Definition of Biomeasure

Biological measures collected in the population setting can include direct measures of physical or physiological characteristics (e.g. hip circumference or blood pressure), functional testing (e.g. cognitive function, balance, grip strength), or collection of specimens that require laboratory processing in order to generate analyzable data.  Such data may also be generated via experiments embedded in population studies (e.g. neuropsychiatric, psychophysiological, or sensory testing).   The term "biomarker" has commonly been used by population researchers to describe "biological or physical measurements collected from individuals through direct contact or physical interaction with survey participants." (Manuel, Flintoff, Glazer 1999).  In clinical parlance, however, "biomarker" implies an indicator of risk or marker of disease progress (e.g. cancer tumor biomarkers are used to track response to chemotherapy).  We therefore use "biomeasure" as a higher-order term that encompasses biomarkers of organic disease, physical condition or function, genetic markers, and biological indicators of aging.  Biomeasures also include measures of the physical environment that influence human biology (e.g. radiation or noise).

Definition of Integration

As population, clinical, and laboratory researchers combine methodologies to expand the study of human health and aging, unique analytic challenges arise.  The Workshop strives to provide a forum that promotes and spotlights exemplary integrated analytic work.  Integrated analyses are those that are rooted in enjoined theoretical perspectives and "combine biological or physical measurements with social variables to explain an outcome" using population-based data (Mahay, York, Lindau 2005).  Such analyses go beyond simple stratification of health status or outcomes by sociodemographic variables or vice versa. 

Past Participants

While growth is one indicator of success, repeat annual attendance from lead researchers demonstrates the ongoing value of the workshop.
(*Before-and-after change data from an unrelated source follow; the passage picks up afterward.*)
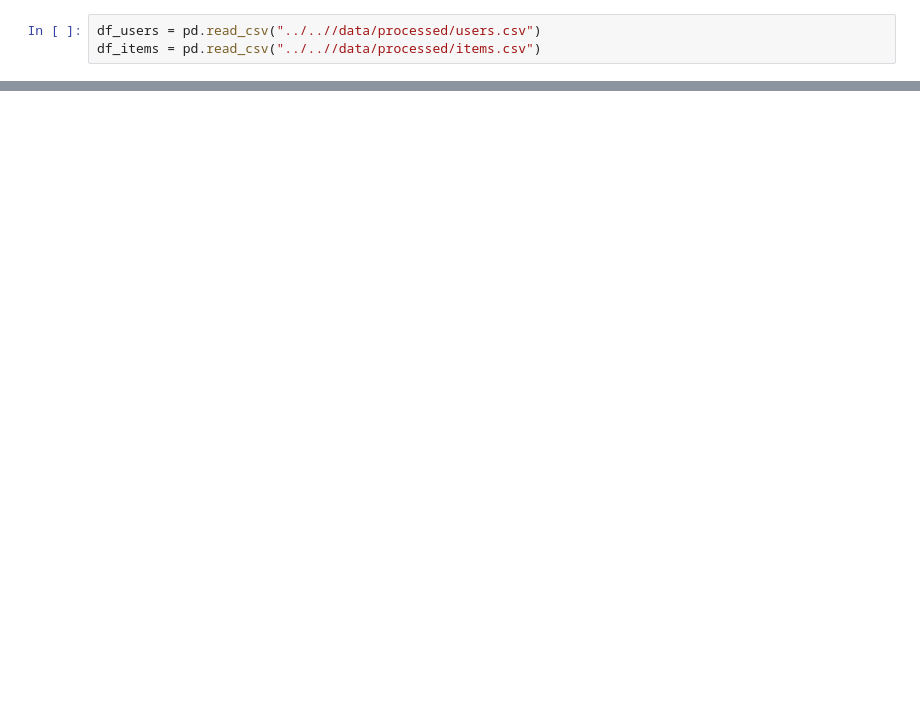
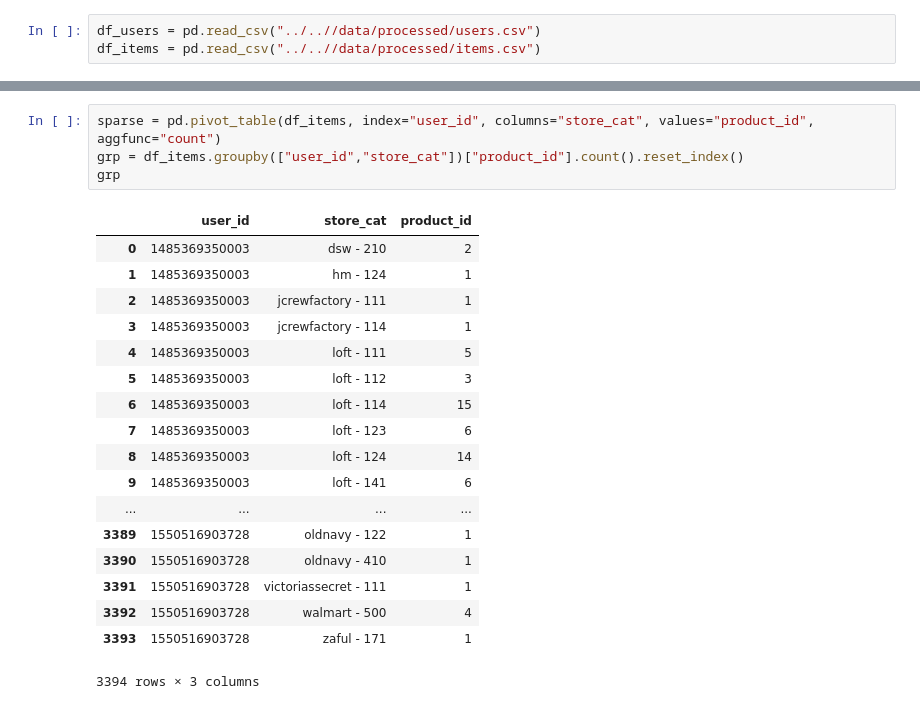
Before and after one commit to radhavrmk/caprs, a Jupyter notebook: code/notebooks/Cap2.ipynb, the cells around one changed output, grey strips where cells are left out. Saved outputs shown, nothing was run; the diff lists cells and outputs as text; blank space fills up the shorter version.

Commit message:
Sparse matrix generation added

```diff
--- a/code/notebooks/Cap2.ipynb
+++ b/code/notebooks/Cap2.ipynb
@@ -59,0 +139,23 @@ df_products = df_items[]
+# %%
+sparse = pd.pivot_table(df_items, index="user_id", columns="store_cat", values="product_id", aggfunc="count")
+grp = df_items.groupby(["user_id","store_cat"])["product_id"].count().reset_index()
+grp
+# %% [output]
+|  | user_id | store_cat | product_id |
+| 0 | 1485369350003 | dsw - 210 | 2 |
+| 1 | 1485369350003 | hm - 124 | 1 |
+| 2 | 1485369350003 | jcrewfactory - 111 | 1 |
+| 3 | 1485369350003 | jcrewfactory - 114 | 1 |
+| 4 | 1485369350003 | loft - 111 | 5 |
+| 5 | 1485369350003 | loft - 112 | 3 |
+| 6 | 1485369350003 | loft - 114 | 15 |
+| 7 | 1485369350003 | loft - 123 | 6 |
+| 8 | 1485369350003 | loft - 124 | 14 |
+| 9 | 1485369350003 | loft - 141 | 6 |
+| ... | ... | ... | ... |
+| 3389 | 1550516903728 | oldnavy - 122 | 1 |
+| 3390 | 1550516903728 | oldnavy - 410 | 1 |
+| 3391 | 1550516903728 | victoriassecret - 111 | 1 |
+| 3392 | 1550516903728 | walmart - 500 | 4 |
+| 3393 | 1550516903728 | zaful - 171 | 1 |
+3394 rows × 3 columns
```
Also changed, not shown: parts of 20 cells of this notebook, 1 other file.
Diverse attendance from disciplines across the social and biomedical sciences, presents a major, unique draw to the workshop. Every year, we see an increasingly broad range of attendees from across the social sciences (e.g. sociology, anthropology, economics, public policy, political science, demography, psychology) and both clinical and basic science biomedicine (e.g. pediatrics, ob/gyn, internal medicine, geriatrics, otolaryngology, dermatology, infectious disease, cardiology, neuroscience, and epidemiology).

Large or Significant Studies Incorporating Biomeasures

Please visit the CCBAR studies page at http://biomarkers.uchicago.edu/studiescollectingbiomarkers.htm to reference a growing list.

Learn More

Content and discussions at each workshop build on previous workshops' proceedings.  To learn more: